* [EXERCISE DIRECTIONS]:
Make an exact copy of every entry below, with the pictures left out.

* [DATA FOR ANALYSIS]:
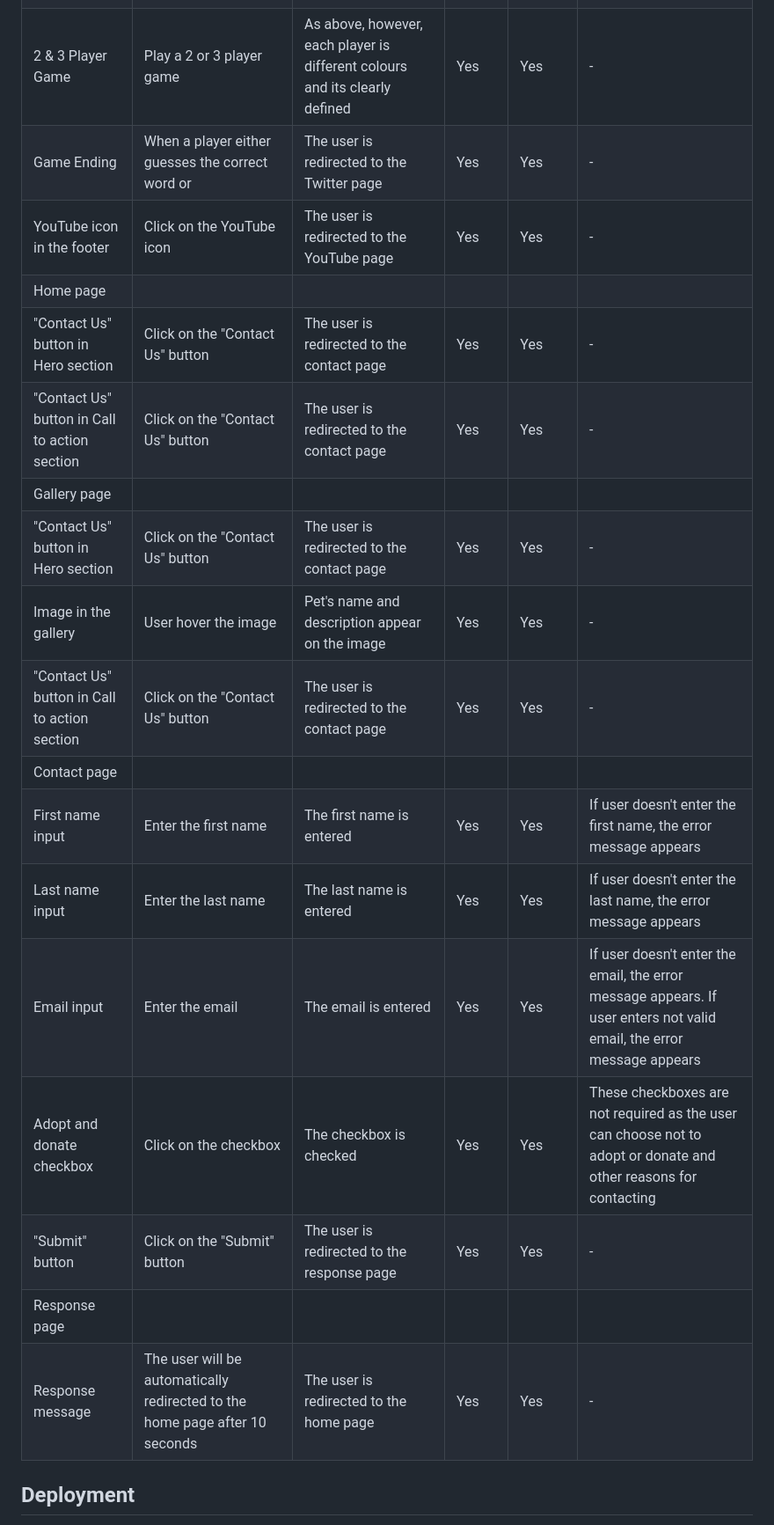
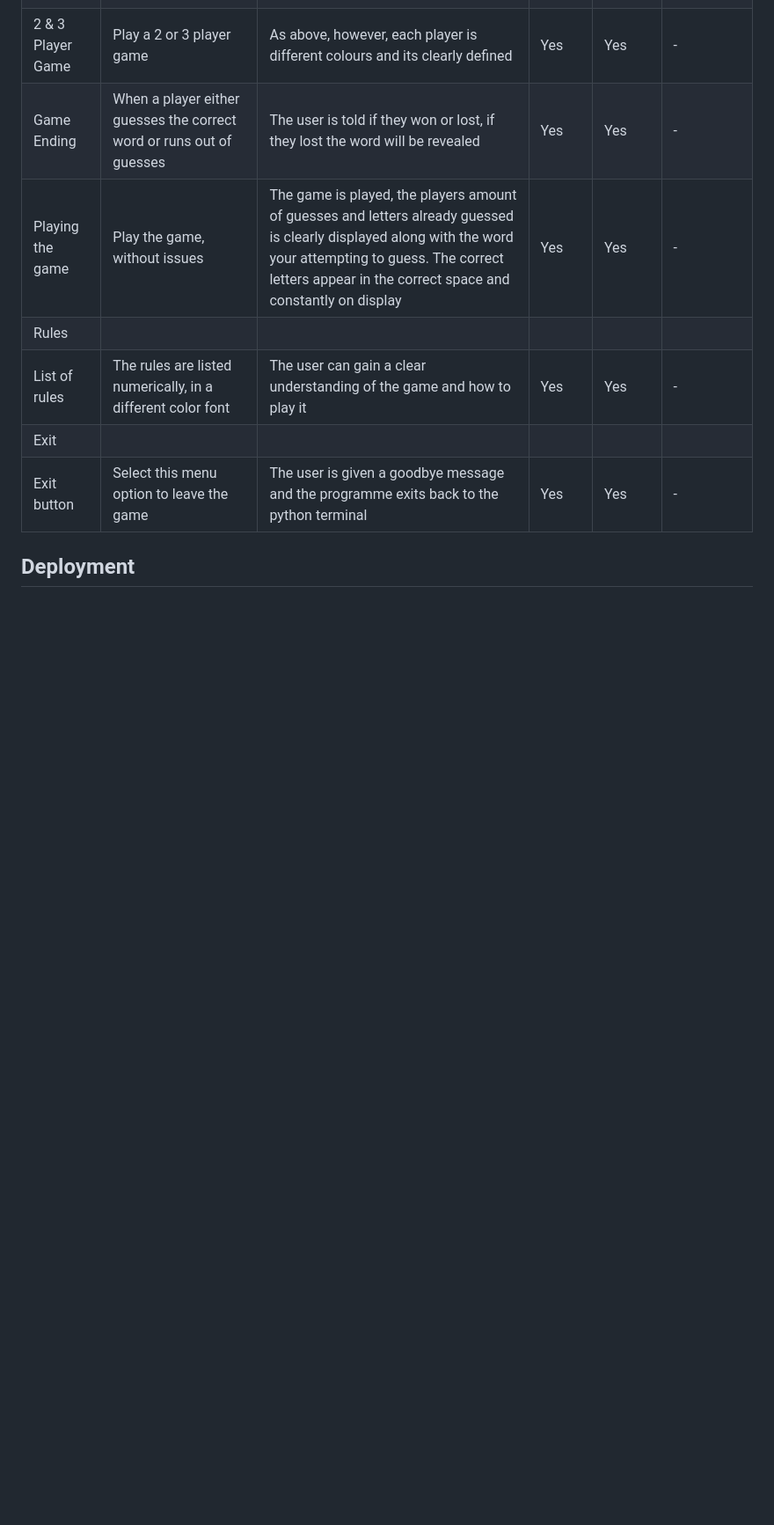
Before and after one commit to Joeski88/hang_man, a Markdown page: README.md, the part around the change printed below. Shown: that part at 88% size. GitHub-like rendering; blank space fills up the shorter version.

```diff
--- a/README.md
+++ b/README.md
@@ -239,23 +239,13 @@ The flowchart represents the logic of the application:
 | Main Game | | | | | |
 | 1 Player Game | Play a solo game | Go through a solo game with no errors and all potential bugs thought about and dealt with | Yes | Yes | - |
 | 2 & 3 Player Game | Play a 2 or 3 player game | As above, however, each player is different colours and its clearly defined | Yes | Yes | - |
-| Game Ending | When a player either guesses the correct word or  | The user is redirected to the Twitter page | Yes | Yes | - |
-| YouTube icon in the footer | Click on the YouTube icon | The user is redirected to the YouTube page | Yes | Yes | - |
-| Home page | | | | | |
-| "Contact Us" button in Hero section | Click on the "Contact Us" button | The user is redirected to the contact page | Yes | Yes | - |
-| "Contact Us" button in Call to action section | Click on the "Contact Us" button | The user is redirected to the contact page | Yes | Yes | - |
-| Gallery page | | | | | |
-| "Contact Us" button in Hero section | Click on the "Contact Us" button | The user is redirected to the contact page | Yes | Yes | - |
-| Image in the gallery | User hover the image | Pet's name and description appear on the image | Yes | Yes | - |
-| "Contact Us" button in Call to action section | Click on the "Contact Us" button | The user is redirected to the contact page | Yes | Yes | - |
-| Contact page | | | | | |
-| First name input | Enter the first name | The first name is entered | Yes | Yes | If user doesn't enter the first name, the error message appears |
-| Last name input | Enter the last name | The last name is entered | Yes | Yes | If user doesn't enter the last name, the error message appears |
-| Email input | Enter the email | The email is entered | Yes | Yes | If user doesn't enter the email, the error message appears. If user enters not valid email, the error message appears |
-| Adopt and donate checkbox | Click on the checkbox | The checkbox is checked | Yes | Yes | These checkboxes are not required as the user can choose not to adopt or donate and other reasons for contacting |
-| "Submit" button | Click on the "Submit" button | The user is redirected to the response page | Yes | Yes | - |
-| Response page | | | | | |
-| Response message | The user will be automatically redirected to the home page after 10 seconds | The user is redirected to the home page | Yes | Yes | - |
+| Game Ending | When a player either guesses the correct word or runs out of guesses | The user is told if they won or lost, if they lost the word will be revealed | Yes | Yes | - |
+| Playing the game | Play the game, without issues | The game is played, the players amount of guesses and letters already guessed is clearly displayed along with the word your attempting to guess. The correct letters appear in the correct space and constantly on display | Yes | Yes | - |
+| Rules | | | | | |
+| List of rules | The rules are listed numerically, in a different color font | The user can gain a clear understanding of the game and how to play it | Yes | Yes | - |
+| Exit | | | | | |
+| Exit button | Select this menu option to leave the game | The user is given a goodbye message and the programme exits back to the python terminal | Yes | Yes | - |
+
 
 ## Deployment
 
```
Also changed, not shown: other parts of README.md (+6 -1 lines), documentation/deployment/buildpacks.png (added), documentation/deployment/config_vars.png (added), documentation/deployment/deploy.png (added), documentation/deployment/deployment_method.png (added), documentation/deployment/heroku_deploy_tab.png (added), 1 other file.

* [RESPONSE BOX]:
Before and after one commit to Joeski88/hang_man, a Markdown page: README.md, the part around the change printed below. Shown: that part at 88% size. GitHub-like rendering; blank space fills up the shorter version.

```diff
--- a/README.md
+++ b/README.md
@@ -239,23 +239,13 @@ The flowchart represents the logic of the application:
 | Main Game | | | | | |
 | 1 Player Game | Play a solo game | Go through a solo game with no errors and all potential bugs thought about and dealt with | Yes | Yes | - |
 | 2 & 3 Player Game | Play a 2 or 3 player game | As above, however, each player is different colours and its clearly defined | Yes | Yes | - |
-| Game Ending | When a player either guesses the correct word or  | The user is redirected to the Twitter page | Yes | Yes | - |
-| YouTube icon in the footer | Click on the YouTube icon | The user is redirected to the YouTube page | Yes | Yes | - |
-| Home page | | | | | |
-| "Contact Us" button in Hero section | Click on the "Contact Us" button | The user is redirected to the contact page | Yes | Yes | - |
-| "Contact Us" button in Call to action section | Click on the "Contact Us" button | The user is redirected to the contact page | Yes | Yes | - |
-| Gallery page | | | | | |
-| "Contact Us" button in Hero section | Click on the "Contact Us" button | The user is redirected to the contact page | Yes | Yes | - |
-| Image in the gallery | User hover the image | Pet's name and description appear on the image | Yes | Yes | - |
-| "Contact Us" button in Call to action section | Click on the "Contact Us" button | The user is redirected to the contact page | Yes | Yes | - |
-| Contact page | | | | | |
-| First name input | Enter the first name | The first name is entered | Yes | Yes | If user doesn't enter the first name, the error message appears |
-| Last name input | Enter the last name | The last name is entered | Yes | Yes | If user doesn't enter the last name, the error message appears |
-| Email input | Enter the email | The email is entered | Yes | Yes | If user doesn't enter the email, the error message appears. If user enters not valid email, the error message appears |
-| Adopt and donate checkbox | Click on the checkbox | The checkbox is checked | Yes | Yes | These checkboxes are not required as the user can choose not to adopt or donate and other reasons for contacting |
-| "Submit" button | Click on the "Submit" button | The user is redirected to the response page | Yes | Yes | - |
-| Response page | | | | | |
-| Response message | The user will be automatically redirected to the home page after 10 seconds | The user is redirected to the home page | Yes | Yes | - |
+| Game Ending | When a player either guesses the correct word or runs out of guesses | The user is told if they won or lost, if they lost the word will be revealed | Yes | Yes | - |
+| Playing the game | Play the game, without issues | The game is played, the players amount of guesses and letters already guessed is clearly displayed along with the word your attempting to guess. The correct letters appear in the correct space and constantly on display | Yes | Yes | - |
+| Rules | | | | | |
+| List of rules | The rules are listed numerically, in a different color font | The user can gain a clear understanding of the game and how to play it | Yes | Yes | - |
+| Exit | | | | | |
+| Exit button | Select this menu option to leave the game | The user is given a goodbye message and the programme exits back to the python terminal | Yes | Yes | - |
+
 
 ## Deployment
 
```
Also changed, not shown: other parts of README.md (+6 -1 lines), documentation/deployment/buildpacks.png (added), documentation/deployment/config_vars.png (added), documentation/deployment/deploy.png (added), documentation/deployment/deployment_method.png (added), documentation/deployment/heroku_deploy_tab.png (added), 1 other file.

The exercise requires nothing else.